Want more? Check out this quick, half-minute video with highlights from credit-for-learning programs.

What does a credit-for-learning program look like? Successful credit-for-learning programs incorporate student voice and choice, often through strong community-school partnerships, areas in which afterschool and summer learning programs excel. From earning STEM credits in a boat-building class to learning the art of filmmaking from a local industry professional, youth are able to dive deeply into their interests and explore potential career paths, while earning credit towards graduation.

Credit-for-Learning: Make Learning Outside of School Count (November 2021)

Creating new and engaging learning opportunities for middle and high school students can help them find their inspiration, gain skills that will benefit them in and outside of the classroom, and play an active role in designing their own learning journey to reach their full potential. This issue brief, complemented by in-depth afterschool program profiles, explores the ways in which afterschool programs can provide older youth with opportunities to explore their interests and participate in activities that also allow them to earn credits toward their graduation requirements. 

The resources in this toolkit will help you advocate for these opportunities with key policymakers at both the state and local level.

I want to get credit-for-learning policy adopted in my community or state

  • Talking points: These talking points will give you an overview of credit-for-learning, help you raise awareness about credit-for-learning programs within your local community, and allow you to engage in discussions with potential funders for this initiative.
  • Building a state campaign: A state campaign for credit-for-learning opportunities can help educate state policymakers and other key individuals about the benefits of these programs, resulting in laws or regulations that allow their implementation. This resource will walk you through elements of creating a successful state campaign.
  • Learn Everywhere Student Participation Maps: These participation maps from the Yes Every Kid Foundation can help parents, students, policymakers, and program providers view participation and eligible policies in their states.

I need to source funding for my credit-for-learning program

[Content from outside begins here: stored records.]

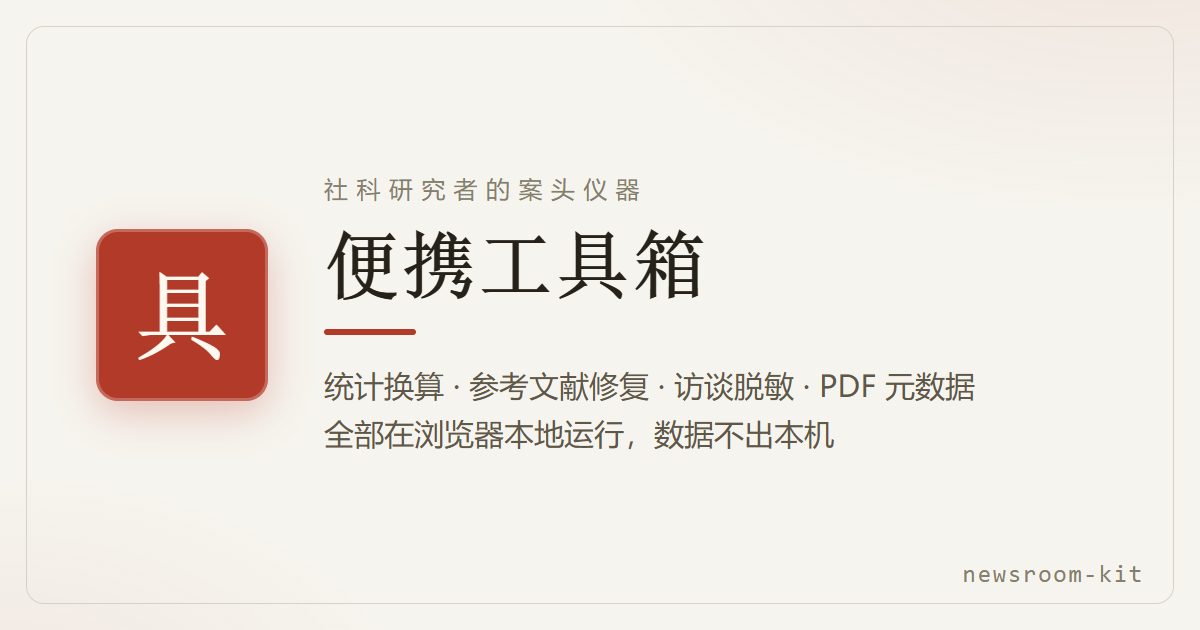
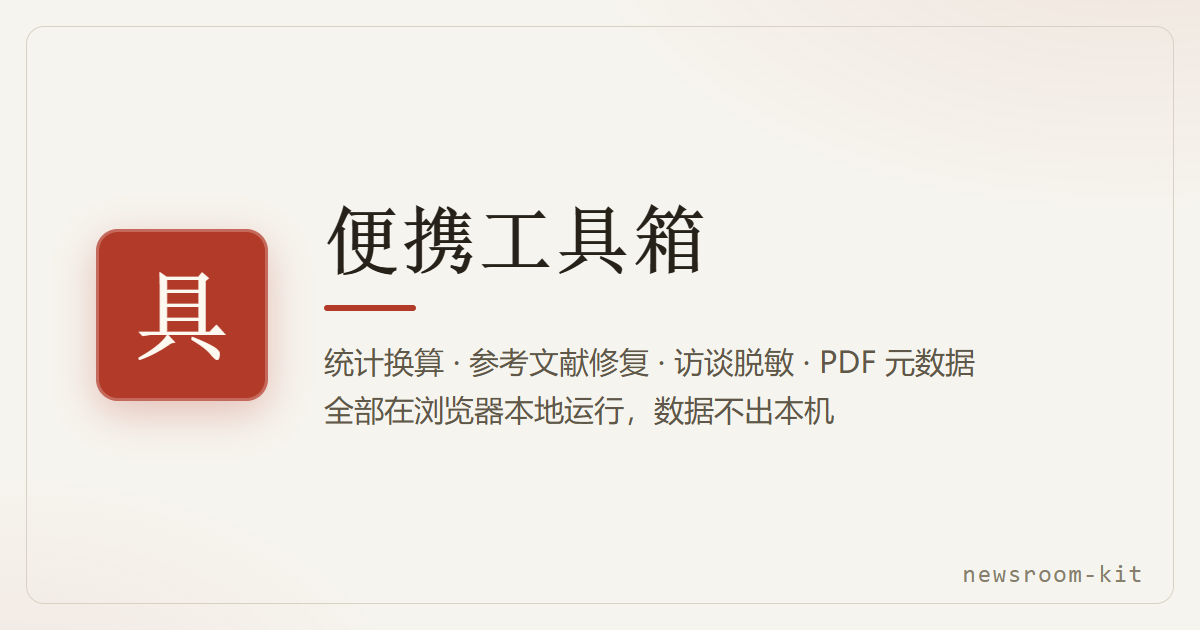
content: 首屏文案改为「纯粹，无广告，不跟踪」，移除「案头仪器」口号
- hero 删除 eyebrow 小字，副标题替换为纯粹/无广告/不跟踪
- 同步更新 title 后缀、og/twitter description、README 首句
- 5 张 OG 分享卡片重新生成（移除口号行）

Changed region(s): [[0.2467, 0.2714, 0.8325, 0.7238]]

diff --git a/index.html b/index.html
@@ -3,7 +3,7 @@
 <head>
 <meta charset="utf-8" />
 <meta name="viewport" content="width=device-width, initial-scale=1" />
-<title>newsroom-kit · 便携工具箱 — 社科研究者的案头仪器</title>
+<title>newsroom-kit · 便携工具箱 | 纯粹，无广告，不跟踪</title>
 <meta name="description" content="社科研究者与新闻编辑的便携工具箱。统计换算、参考文献修复、访谈脱敏、PDF 元数据——按场景组合，全部在浏览器本地运行，数据不出本机。" />
 <meta name="keywords" content="社科工具箱,在线统计,p值计算,效应量,参考文献,BibTeX,访谈脱敏,匿名化,PDF元数据,学术工具" />
 <meta name="author" content="icgma" />
@@ -13,13 +13,13 @@
 <meta property="og:type" content="website" />
 <meta property="og:site_name" content="newsroom-kit 便携工具箱" />
 <meta property="og:title" content="newsroom-kit · 便携工具箱" />
-<meta property="og:description" content="社科研究者的案头仪器：统计换算、参考文献修复、访谈脱敏、PDF 元数据。全部本地运行，数据不出本机。" />
+<meta property="og:description" content="纯粹，无广告，不跟踪。统计换算、参考文献修复、访谈脱敏、PDF 元数据，全部本地运行，数据不出本机。" />
 <meta property="og:url" content="https://icgma.github.io/newsroom-kit/" />
 <meta property="og:image" content="https://icgma.github.io/newsroom-kit/assets/og-cover.png" />
 <meta property="og:locale" content="zh_CN" />
 <meta name="twitter:card" content="summary_large_image" />
 <meta name="twitter:title" content="newsroom-kit · 便携工具箱" />
-<meta name="twitter:description" content="社科研究者的案头仪器：统计换算、参考文献修复、访谈脱敏、PDF 元数据。全部本地运行。" />
+<meta name="twitter:description" content="纯粹，无广告，不跟踪。统计换算、参考文献修复、访谈脱敏、PDF 元数据，全部本地运行。" />
 <meta name="twitter:image" content="https://icgma.github.io/newsroom-kit/assets/og-cover.png" />
 <script type="application/ld+json">
 {
@@ -61,12 +61,8 @@
 
   <main class="main">
     <div class="hero">
-      <p class="eyebrow">社科研究者的案头仪器</p>
       <h1 class="hero-title">便携工具箱</h1>
-      <p class="hero-lede">
-        写论文、做访谈、核数据时反复出现的琐碎操作，收进了一个个独立的小工具。
-        全部在浏览器本地运行，<strong>数据不出本机</strong>。
-      </p>
+      <p class="hero-lede">纯粹，无广告，不跟踪。</p>
     </div>
 
     <div class="controls">

diff --git a/tools/og-card.html b/tools/og-card.html
@@ -34,12 +34,6 @@
     box-shadow: inset 0 0 0 3px rgba(253,249,240,.25), 0 12px 40px rgba(178,58,41,.28);
   }
   .text { min-width: 0; }
-  .eyebrow {
-    font-size: 24px; letter-spacing: .35em;
-    color: #877e6c;
-    margin: 0 0 18px;
-    font-family: -apple-system, "PingFang SC", "Microsoft YaHei", sans-serif;
-  }
   h1 {
     margin: 0 0 22px;
     font-size: 74px; font-weight: 600;
@@ -64,7 +58,6 @@
   <div class="inner">
     <div class="seal" id="seal">具</div>
     <div class="text">
-      <p class="eyebrow">社科研究者的案头仪器</p>
       <h1 id="title">便携工具箱</h1>
       <div class="rule" aria-hidden="true"></div>
       <p class="desc" id="desc">统计换算 · 参考文献修复 · 访谈脱敏 · PDF 元数据<br>全部在浏览器本地运行，数据不出本机</p>

diff --git a/hub.css b/hub.css
@@ -494,7 +494,7 @@ kbd {
 .main { max-width: 1060px; padding-bottom: 40px; }
 
 /* ── 首屏 ─────────────────────────────────────────────────── */
-.hero { text-align: center; padding: 44px 16px 30px; }
+.hero { text-align: center; padding: 58px 16px 32px; }
 .eyebrow { margin: 0 0 10px; }
 .hero-title {
   margin: 0 0 12px;

diff --git a/README.md b/README.md
@@ -1,6 +1,6 @@
 # newsroom-kit · 便携工具箱
 
-社科研究者的案头仪器。每个工具都是独立的纯前端页面（HTML + CSS + JS），零构建、零后端，全部在浏览器本地运行——**数据不出本机**。
+纯粹，无广告，不跟踪。每个工具都是独立的纯前端页面（HTML + CSS + JS），零构建、零后端，全部在浏览器本地运行——**数据不出本机**。
 
 ## 本仓库自带的工具（随仓库一起部署）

  • Potential funding resources
    • Utilizing ESSER funds and other federal funding sources. List of potential federal and state funding sources.

I want to start a credit-for-learning program/expand my program's current offerings

What can credit-for-learning look like in your community?

Do you have a credit-for-learning program? We'd love to learn more about it! Reach out to skidd@afterschoolalliance.org.